A recent Gallup poll tracking Americans’ views of business and industry sectors caught my attention when it concluded “farming and agriculture is the clear leader” in positive public sentiment – for the first time in the poll’s 20-year history.

Not only is farming and agriculture viewed more positively than all of the other 24 listed sectors; it gained 11 percentage-points in positive sentiment over the past year.

As someone who spends my days answering questions and clearing up misunderstandings about agriculture and today’s farming practices, I’m pleasantly surprised. Even in a state like Iowa, many people aren’t closely connected to farming (less than 5 percent of Iowa’s population farms), and it seems like the news coverage and social media commentary about farming misses the mark far too often.

So how are Americans overcoming their lack of farming exposure and filtering out enough noise to see and admire the farming and agriculture sector?

The empty grocery store shelves and other shortages caused by Covid-19 disruptions have definitely put a spotlight on the importance of farmers and the supply chain that moves food from farms to our local grocery stores. So I can surmise that we’re all feeling more aware of and grateful for the people who provide our food.

But I also wanted to seek the expertise of someone who researches consumer trust and sentiment for a living.

Charlie Arnot is the CEO of The Center for Food Integrity (CFI), a national not-for-profit organization dedicated to building consumer trust and confidence in today’s food system. CFI (whose members include everyone from Costco and Chick-fil-A to Kroger and Starbucks) has years of research into consumer trust and behavior, including recent insights into Covid-19 and its impact on consumers. That research leads Charlie to his conclusion about farming and agriculture’s strong standing with consumers and the sector’s uptick (in positive sentiment) in 2020:

“Covid-19 created unprecedented disruption in our personal lives and society more broadly. When you couple this disruption with a highly politicized and polarized election year, it creates an extraordinary level of uncertainty and anxiety. In that context, consumers are searching for those who are trustworthy, and American farmers rise to the top of that list. The iconic farmer represents a commitment to shared values like family, community, hard work and doing ‘what’s right.’ Those values are in short supply in some sectors, which reinforces the value farmers bring not just to agriculture, but to our communities and our nation as a whole.”

It’s pretty simple.

When life is crazy, we look to the people we can count on. I don’t need to farm or having a technical understanding of what it takes to farm today to appreciate the work and commitment it takes to grow our food, by families that have been working the land and caring for livestock for generations.

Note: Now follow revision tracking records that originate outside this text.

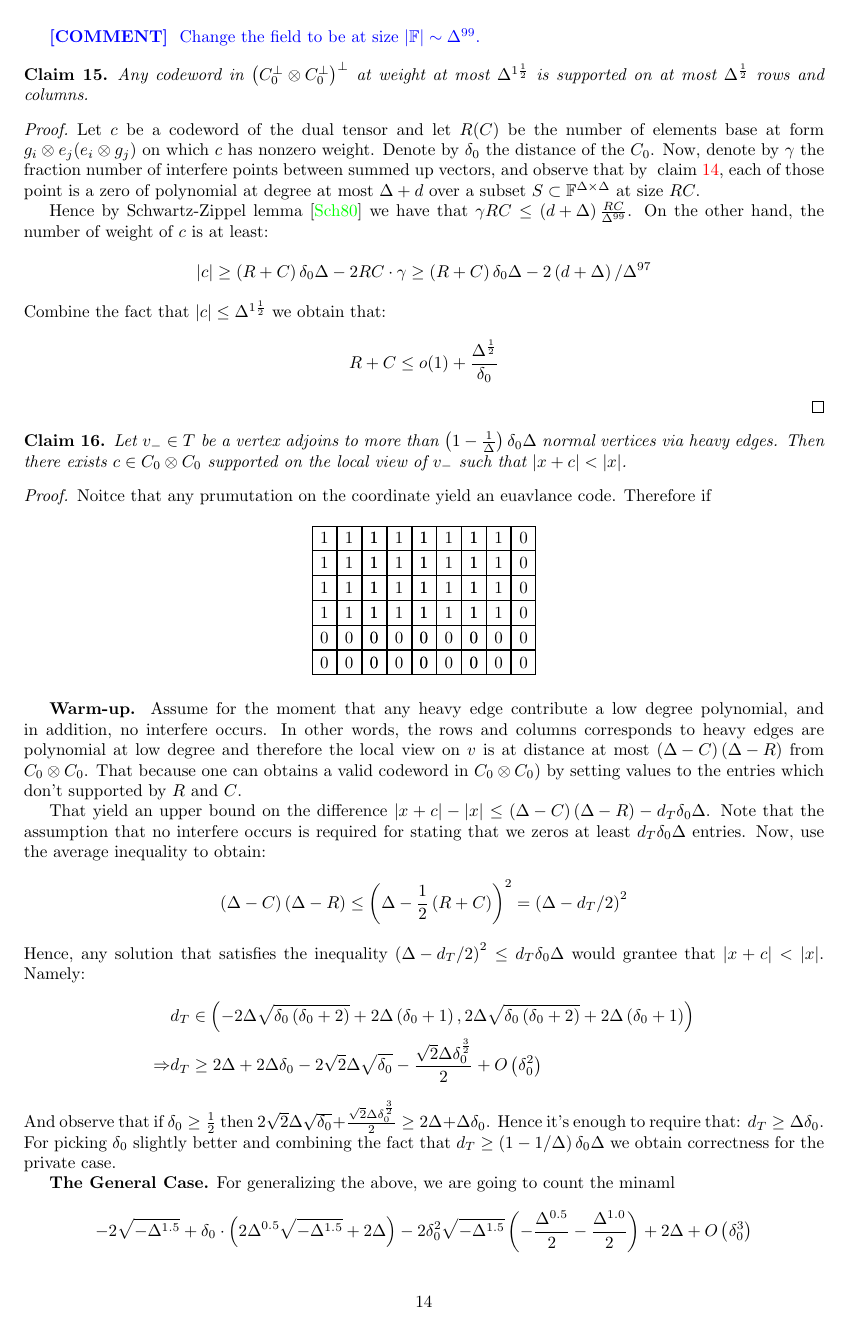
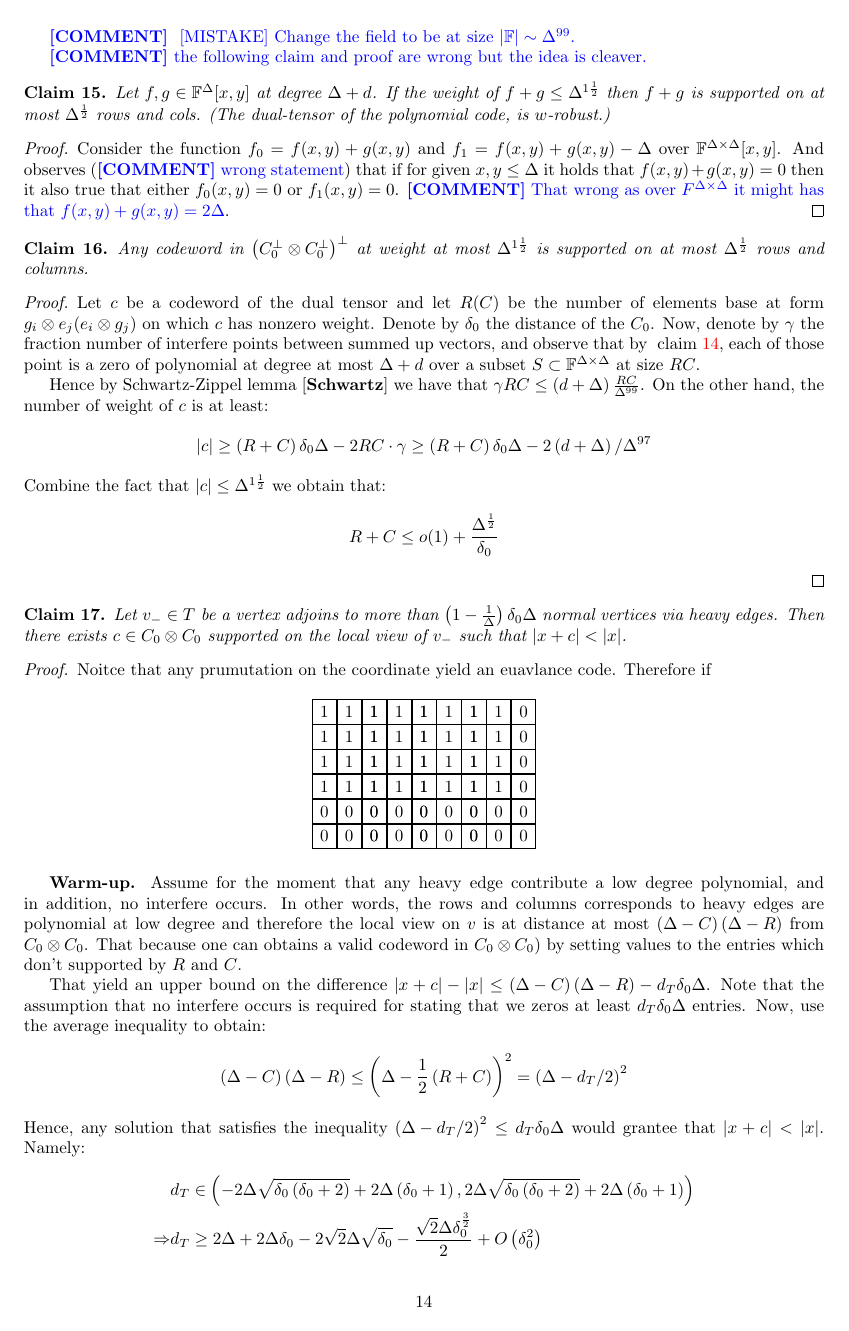
Before and after one commit to dudupo/Academic, a LaTeX paper (projects/NLTES_project/ltc_ldpc/ldpc_ltc.tex, which reads projects/NLTES_project/ltc_ldpc/draft.tex): page 14 of 16. The pictures show the PDF file projects/pdfs/ldpc_ltc.pdf that the author committed with the source.

Commit message:
compiling -Sun Apr  2 12:37:22 PM IDT 2023

```diff
--- a/projects/NLTES_project/ltc_ldpc/draft.tex
+++ b/projects/NLTES_project/ltc_ldpc/draft.tex
@@ -58,7 +58,18 @@ Suppose that we have vertex $v_{-}$ which any of his positive neighbors contribu
 Consider base element $ C_{0} \otimes \mathbb{F} $, denote it by $c = g_{i} \otimes e_{j}$. And notice that $c$ has representation in $F[x,y]$ of $\prod_{y^{\prime} \neq j}{\left( y - y^{\prime} \right) }g_{i}\left( x \right)$. By the fact that $g_{i}\left( x \right) \in C_{0} $ we have that degree of $c$ is at most $\Delta + \delta$. Hence any element in the subspace of $C_{0} \otimes \mathbb{F}$ is a polynomial at degree at most $\Delta + d$.
 \end{proof}
 
-\ctt{ Change the field to be at size $|\mathbb{F}| \sim \Delta^{99}$.}
+\ctt{ [MISTAKE] Change the field to be at size $|\mathbb{F}| \sim \Delta^{99}$.}
+
+\ctt{the following claim and proof are wrong but the idea is cleaver.}
+
+\begin{claim}
+  Let $f,g \in \mathbb{F}^{\Delta}[x,y]$ at degree $\Delta + d$. If the weight of $f+g \le \Delta^{1 \frac{1}{2}}$ then $f+g$ is supported on at most $\Delta^{\frac{1}{2}}$ rows and cols.
+  (The dual-tensor of the polynomial code, is $w$-robust.)
+\end{claim}
+\begin{proof}
+
+  Consider the function $f_{0} = f(x,y) + g(x,y)$ and $f_{1} = f(x,y) + g(x,y) -\Delta$ over $\mathbb{F}^{\Delta\times\Delta}[x,y]$. And observes (\ctt{wrong statement}) that if for given $x,y \le \Delta$ it holds that $f(x,y) + g(x,y) = 0$ then it also true that either $f_{0}(x,y) = 0 $ or $f_{1}(x,y) = 0$. \ctt{That wrong as over $\mathb{F}^{\Delta\times\Delta}$ it might has that $f(x,y) + g(x,y) = 2\Delta$}.
+\end{proof}
 
 \begin{claim}
   \label{claim:lim}
```
Also changed, not shown: projects/pdfs/ldpc_ltc.pdf.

2020 has given us plenty of reasons to feel uncertain and anxious, which makes the people we can trust that much more appreciated and valuable.

By Zach Bader. Zach is Iowa Farm Bureau’s Digital Marketing Manager.